The Taliban has claimed responsibility for a car bombing in eastern Afghanistan that officials say killed at least 14 soldiers when it targeted a military base in Nangarhar.
Local councilor Ajmad Omar said four other troops were wounded in the attack on January 30, in the Shrizad district near the border with Pakistan.
The dpa news agency quoted a spokesman for the Taliban, Zabiullah Mujahid, claiming that the militant group carried out the attack and saying casualty figures were higher.
Both the Taliban -- who are engaged in mostly deadlocked peace talks with the Afghan government in Qatar -- and Islamic State (IS) are active in the area.
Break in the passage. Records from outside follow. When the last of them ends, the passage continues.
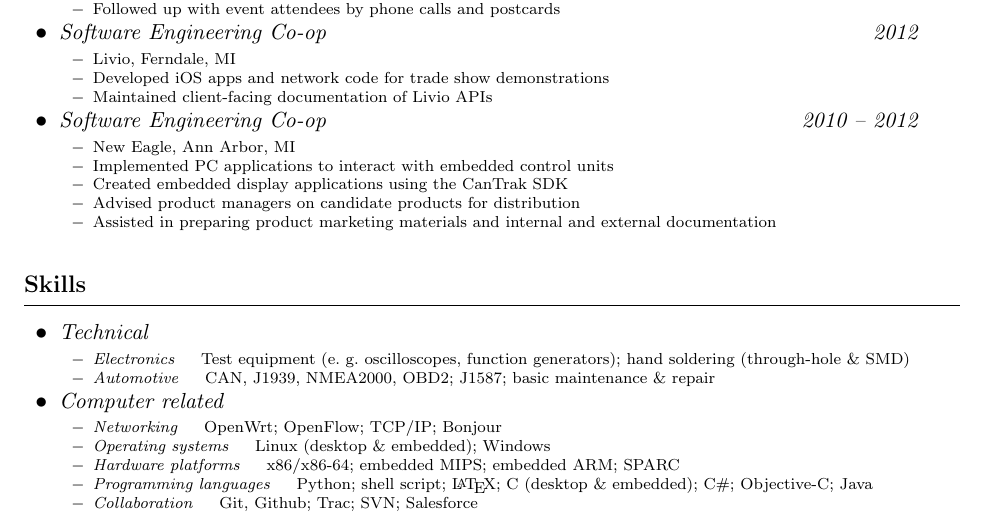
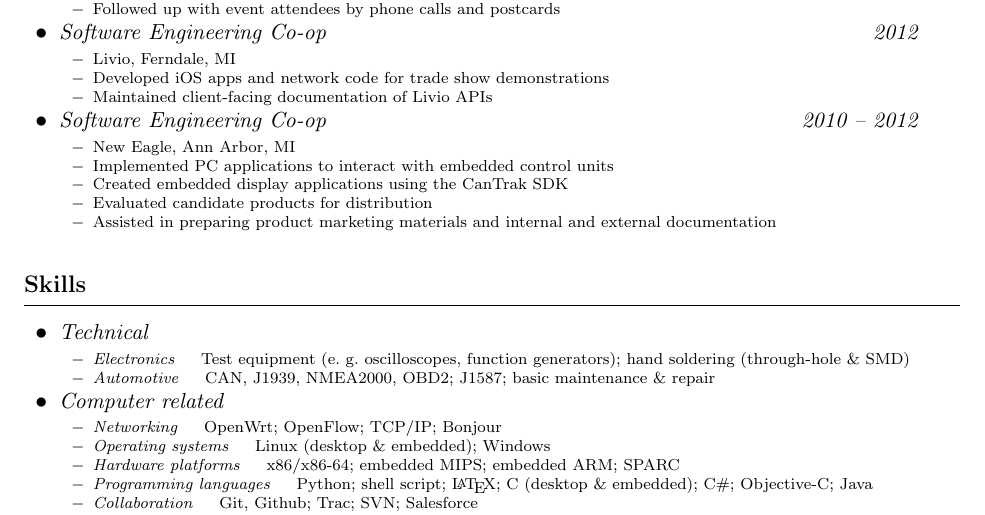
Before and after one commit to alis0nc/alisonc-resume, a LaTeX CV (resume.tex): part of the page, cut so that both start at the same text. Compiled offline with pdfLaTeX.

Commit message:
Revert "update wording on new eagle"
This reverts commit 800fd12e373f032af43eb31ff35f8f7ce4a238ec.

```diff
--- a/resume.tex
+++ b/resume.tex
@@ -53,7 +53,7 @@
 \item New Eagle, Ann Arbor, MI
 \item Implemented PC applications to interact with embedded control units
 \item Created embedded display applications using the CanTrak SDK
-\item Advised product managers on candidate products for distribution
+\item Evaluated candidate products for distribution
 \item Assisted in preparing product marketing materials and internal and
       external documentation
 \end{resitem}
```
Also changed, not shown: resume.pdf.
Meanwhile, the Afghan Interior Ministry and a lawmaker are providing contradictory accounts of a deadly clash that occurred in the central Wardak Province a day earlier.
The ministry said police killed seven local militia members and wounded nine more in a skirmish in the Behsood district late on January 29. It also said 68 militia members were arrested for disrupting police efforts.
But a local Wardak lawmaker, Mahdi Rasikh, was quoted as saying that police had opened fire on a peaceful demonstration, killing 11 and injuring 20 more.
The continued violence comes with calls rising from Kabul for the United States to ramp up pressure on the Taliban and avoid rushing the withdrawal of more of its 2,500 or so troops from Afghanistan.
Afghan and Pakistani security sources reported on January 28 that a mine blast in Nangarhar Province killed Mangal Bagh, the leader of the Pakistan-based militant group Lashkar-e Islam.
In 2018, the United States placed a $3 million bounty on Bagh’s head over his alleged role in attacks on NATO convoys, drug trafficking, and other illegal activities.
On January 29, Afghan President Ashraf Ghani urged the United States and NATO to "take a very strong stand on the conditions-based approach" to withdrawing their troops.
Ghani said members of the transatlantic alliance had told him they were "very much interested in continuing" NATO's mission in Afghanistan.
Ashraf also said the new administration of U.S. President Joe Biden "is going to send a team to Kabul" to discuss ways to energize Afghan peace talks.
The Pentagon said this week that "the Taliban are not meeting their commitments" under an agreement reached nearly a year ago on the withdrawal of U.S. troops.